These two conventional propylene processes account for a bulk of the propylene produced globally: about 70% comes from steam cracking, while FCC yields about 25%. The balance 5% comes from alternate or 'on-purpose' processes, which aim to selectively produce propylene, with the exclusion or minor production of by-products.

The need for alternate routes

In the Asia-Pacific, where refineries still continue to be built, FCC propylene represents a growing and significant chunk of total propylene capacity. In Europe and North America, although there is significant production of propylene from refineries, the lack of investments in new refineries implies there is little scope for increasing output from this source. In the Middle East, in contrast, the development of petrochemicals has hinged around massive ethane-crackers, to the neglect of propylene and its derivatives. Globally, more than 25% of new crackers that started up in the 2003-2007 timeframe were based on ethane and produce little propylene.

While the projected annual demand growth for ethylene is at about 3%, propylene is expected to see faster growth at 4-5%, driven, in particular, by strong demand for polypropylene (PP) in emerging markets. Going forward, it is clear that steam cracker expansions and/ or additions cannot keep pace with propylene demand growth. While ethylene growth will be largely satisfied by new 'mega-crackers' being built in the Middle East, their feedstock (primarily ethane), will again make them poor sources of propylene.

In short, although propylene demand is only about half of ethylene, the world is heading to a shortage of propylene from conventional sources.

The current options for 'on-purpose' propylene

This will drive investments in 'on-purpose' propylene production. The options include: propane dehydrogenation (PDH), metathesis, olefins cracking and methanol to propylene (MTP) or methanol to olefins (MTD) technologies.

PDH, which, as the name suggests involves catalytic removal of hydrogen from propane to yield the olefin, is clearly the most important 'on-purpose' route now. A small amount is also produced by olefin meta thesis, in the double bonds of olefins (say, C2 and C4 mixtures) are broken and different olefins (C3, in this case) are formed.

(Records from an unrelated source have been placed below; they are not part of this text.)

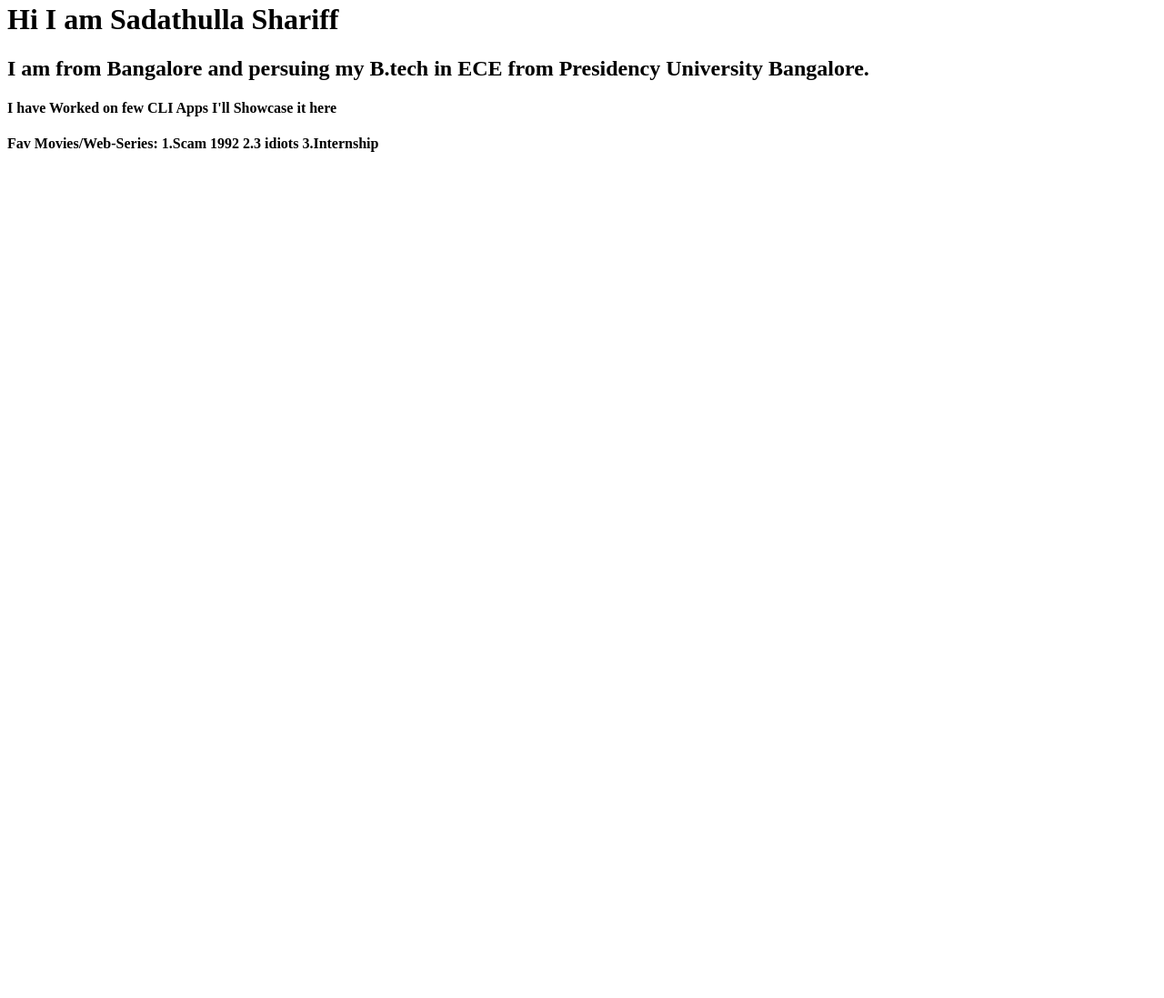
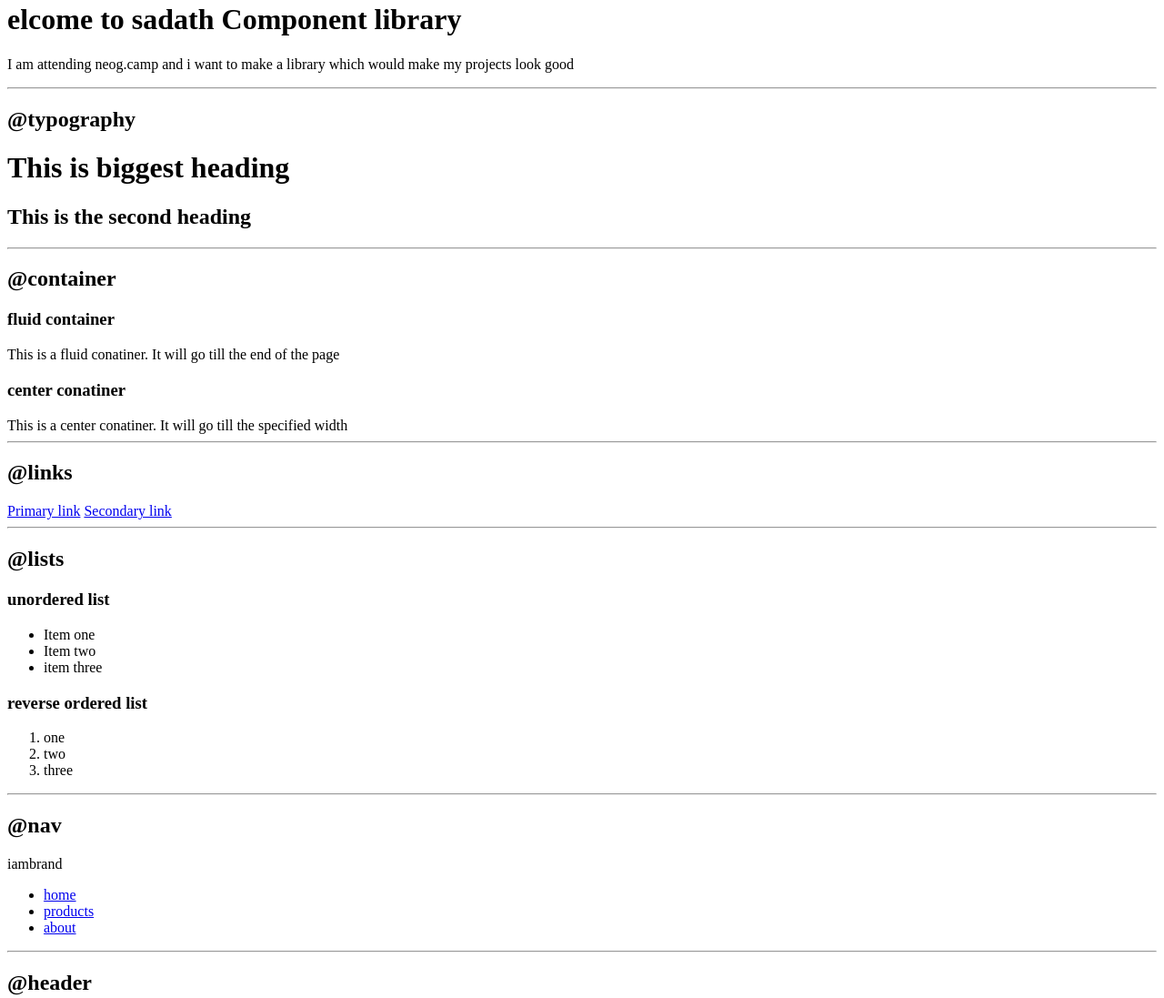
Before and after one commit to sadathshariff/demo-site, a plain HTML site: page index.html in a window 1280 px wide. Shown: the part 18-1115 px from the top of the page at 91% size. Before the commit the page ends 800 px from the top, so only its background shows below. Drawn offline with Linux system fonts and the light colour scheme.

Commit message:
updated component library

```diff
--- a/index.html
+++ b/index.html
@@ -3,16 +3,108 @@
 <head>
     <meta charset="UTF-8">
     <meta name="viewport" content="width=device-width, initial-scale=1.0">
-    <title>Demo site</title>
+    <title>Component Library</title>
 </head>
 <body>
-    <h1>Hi I am Sadathulla Shariff</h1>
-    <h2>I am from Bangalore  and  persuing my B.tech in ECE from Presidency University Bangalore.</h2>
-    <h4>I have Worked on few CLI Apps I'll Showcase it here</h4>
-    <h4>Fav Movies/Web-Series:
-        1.Scam 1992
-        2.3 idiots
-        3.Internship
-    </h4>
+    <h1>elcome to sadath Component library</h1>
+    <p>I am attending neog.camp and i want to make a library which would make my projects look good<p>
+
+    <hr>
+
+    <h2>@typography</h2>
+
+    <h1>This is biggest heading</h1>
+
+    <h2>This is the second heading</h2>
+
+    <hr>
+
+    <h2>@container</h3>
+
+    <h3>fluid container</h3>
+    <div>This is a fluid conatiner. It will go till the end of the page</div>
+
+    <h3>center conatiner</h3>
+    <div>This is a center conatiner. It will go till the specified width</div>
+
+    <hr>
+
+    <h2>@links</h2>
+
+    <a href="#">Primary link</a>
+    <a href="#">Secondary link</a>
+
+    <hr>
+
+    <h2>@lists</h2>
+
+    <h3>unordered list</h3>
+
+    <ul>
+        <li>Item one</li>
+        <li>Item two</li>
+        <li>item three</li>
+    </ul>
+
+    <h3> reverse ordered list</h3>
+
+    <ol>
+        <li>one</li>
+        <li>two</li>
+        <li>three</li>
+    </ol>
+
+    <hr>
+
+    <h2>@nav</h2>
+
+    <nav>
+        <div>iambrand</div>
+        <ul>
+            <li>
+                <a href="#">home</a>
+            </li>
+            <li>
+                <a href="#">products</a>
+            </li>
+            <li>
+                <a href="#">about</a>
+            </li>
+        </ul>
+    </nav>
+
+    <hr>
+
+    <h2>@header</h2>
+
+    <header>
+        <img src="images/undraw_programming_2svr.svg" alt="profile-pic">
+        <h1>Heading inside hero</h1>
+    </header>
+
+    <hr>
+    <h2>@section</h2>
+    <section>
+        <h3>white section</h3>
+        <p>This will have white background</p>
+    </section>
+
+    <section>
+        <h3>off-white section</h3>
+        <p>gray background</p>
+    </section>
+
+    <footer>
+        <div>some small heading inside footer</div>
+
+        <ul>
+            <li>socialone</li>
+            <li>socilatwo</li>
+            <li>socialthree</li>
+        </ul>
+    </footer>
+
+
+
 </body>
 </html>
```
Also changed, not shown: images/undraw_programming_2svr.svg (added), 1 other file.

An even smaller amount comes from cracking of C4/ C5 olefins, which technology is similar to metathesis in that low value hydrocarbon streams are converted to higher value olefins (however, their chemistry is a combination of olefin oligomerisation, cracking, disproportionation and hydrogen transfer).

The process economics

Installed PDH capacity has increased from about 2-mtpa in year 2000 to close to 6-mtpa in 2007, although not at all of the capacity is continuously operational. An important factor that decides the fate of PDH units is the 'delta' (price difference) between the price of propane and propylene. At a 'delta' below $200 per ton over a long term, PDH economics turn out to be difficult to continue operating plants and operators typically resort to shutdowns at these times. One aspect of the process, which can work both as an advantage and a disadvantage, is that it produces little of co-products. The simple PDH unit also enjoys lower capital investment, as compared to a steam cracker or FCC splitter.

In recent years, the economics of PDH have shown an improving trend. In W. Europe, for instance, PDH units have historically been run only intermittently in periods of high demand, but with little investment in European refineries or steam crackers expected, the proportion of propylene supply from PDH is expected to increase to balance demand.

Similarly, 'on-purpose' propylene is taking an increasing share of investments in the Middle East. PDH is clearly the first option, but metathesis plants are also making their appearance. The economics of the latter is determined by the relative prices of ethylene, propylene and butene (low butene prices or P/E price > 1.2) and by availability of surplus ethylene.